But what if you don't? What if you just auto-renew without thinking about it? Since you're no longer buying the benchmark plan, your subsidies will go down and your annual premium will go up. Maybe a lot:

As cheaper plans come into the marketplace, millions of consumers will see the cost of keeping their plan rise. But they might not know it.

HealthCare.gov isn't able to automatically recalculate the subsidies existing consumers are eligible for. So, while the dollar value of your financial assistance drops, you can only find out that's happening by going back into the system and asking for a redetermination as part of the shopping process.

Consumers who auto-renew their policies will get the same dollar value of subsidies they got last year—even though changes in the marketplace all but guarantee that will no longer be the right subsidy amount for millions of people.

"That's the totally crazy part," Pearson said. "They're basically going to send them what they know to be the wrong subsidy."

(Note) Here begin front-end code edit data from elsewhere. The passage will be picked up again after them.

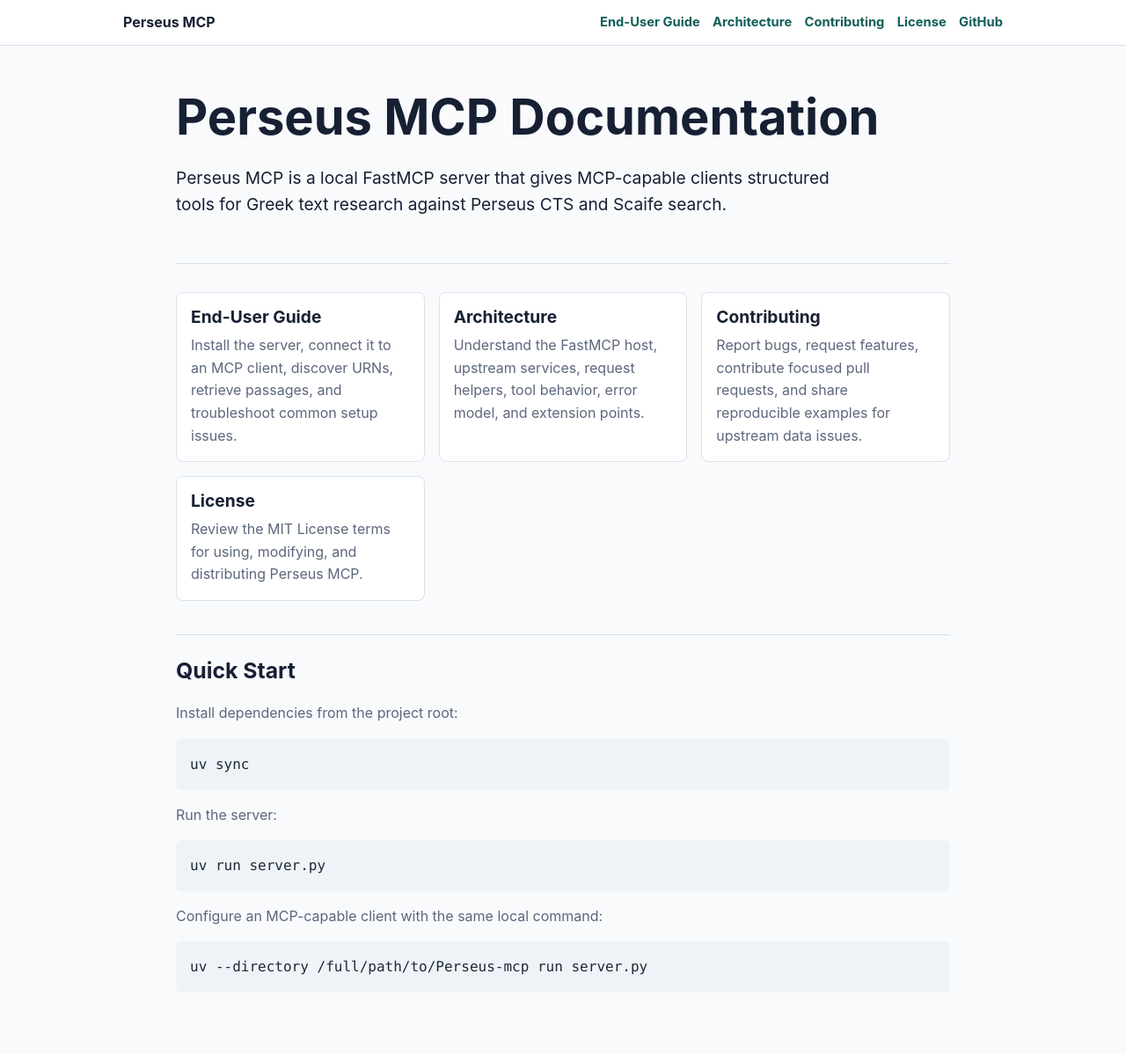
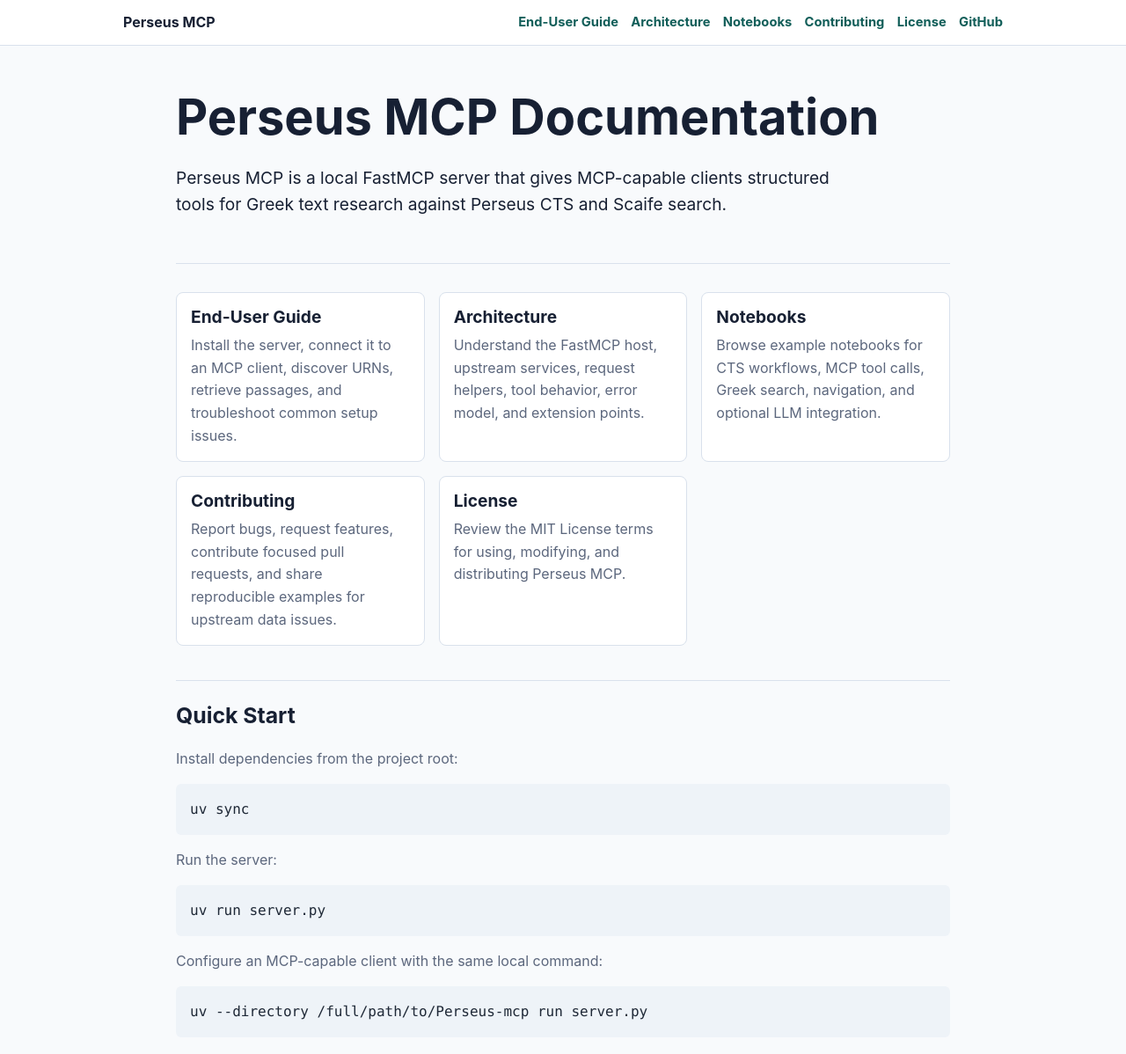
Before and after one commit to tonyjurg/Perseus-mcp, a Jekyll site: the page docs/index.html, which Jekyll copies as it is, in a window 1280 px wide and 1275 px high. Shown: the top 1198 px of the window at 88% size. Built offline with Jekyll 4.4.1, drawn with Linux system fonts in a browser that asks for light colours.

Commit message:
add links to notebooks

```diff
--- a/docs/_layouts/default.html
+++ b/docs/_layouts/default.html
@@ -15,6 +15,7 @@
         <div class="nav-links">
           <a href="{{ '/enduser/' | relative_url }}">End-User Guide</a>
           <a href="{{ '/architecture/' | relative_url }}">Architecture</a>
+          <a href="{{ '/notebooks/' | relative_url }}">Notebooks</a>
           <a href="{{ '/contributing/' | relative_url }}">Contributing</a>
           <a href="{{ '/license/' | relative_url }}">License</a>
           <a href="{{ site.github_url }}">GitHub</a>
--- a/docs/assets/css/style.css
+++ b/docs/assets/css/style.css
@@ -146,6 +146,21 @@
   margin: 0;
 }
 
+.link-actions {
+  display: flex;
+  flex-wrap: wrap;
+  gap: 0.6rem;
+}
+
+.link-actions a {
+  background: var(--surface);
+  border: 1px solid var(--line);
+  border-radius: 6px;
+  font-weight: 650;
+  padding: 0.35rem 0.65rem;
+  text-decoration: none;
+}
+
 code,
 pre {
   background: var(--code-bg);
--- a/docs/index.html
+++ b/docs/index.html
@@ -14,6 +14,7 @@
         <div class="nav-links">
           <a href="enduser/">End-User Guide</a>
           <a href="architecture/">Architecture</a>
+          <a href="notebooks/">Notebooks</a>
           <a href="contributing/">Contributing</a>
           <a href="license/">License</a>
           <a href="https://github.com/tonyjurg/Perseus-mcp">GitHub</a>
@@ -45,6 +46,14 @@
           <p>
             Understand the FastMCP host, upstream services, request helpers,
             tool behavior, error model, and extension points.
+          </p>
+        </a>
+
+        <a class="doc-card" href="notebooks/">
+          <h2>Notebooks</h2>
+          <p>
+            Browse example notebooks for CTS workflows, MCP tool calls, Greek
+            search, navigation, and optional LLM integration.
           </p>
         </a>
 
```
Also changed, not shown: docs/notebooks.md (added, +72 -0 lines).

The IRS will eventually figure out how much financial assistance you should have received, and will reconcile the difference on your taxes. If you should have gotten a bigger subsidy, the government will issue you a tax credit. If your subsidy was too big, which would be the case if you keep your plan and lower-cost options come to the market, you'll owe the IRS money.

This puts everyone in a tough spot. HHS officials want to make auto-renewal as simple and automatic as possible. Long experience shows that even a little bit of added complexity will reduce the rate of sign-ups. But a simple auto-renewal runs the risk of misleading people about how much their insurance costs if they don't switch to a new plan. What to do?

In broad terms, this is yet another bit of fallout from the sausage-making process that created Obamacare. In order to get a bill passed, it had to satisfy lots and lots of interest groups. In order to satisfy those interest groups, the structure of the program was made complex. And then, barnacles were added to barnacles to further satisfy everyone. The result is stuff like this.

In narrower terms, this might have a technical fix: add a few steps to the auto-renewal process that make the cost of renewing more transparent. Given the number of people who signed up initially despite the horrific rollout problems with healthcare.gov, I suspect this wouldn't have a huge impact on renewal numbers. And it might save a boatload of grief down the line.

In any case, if you or a friend is enrolled in Obamacare, here's the bottom line: don't just mindlessly auto-renew. Take a few minutes to find out if anything has changed that affects your annual premiums. Don't wait till next year to find out via a letter from the IRS.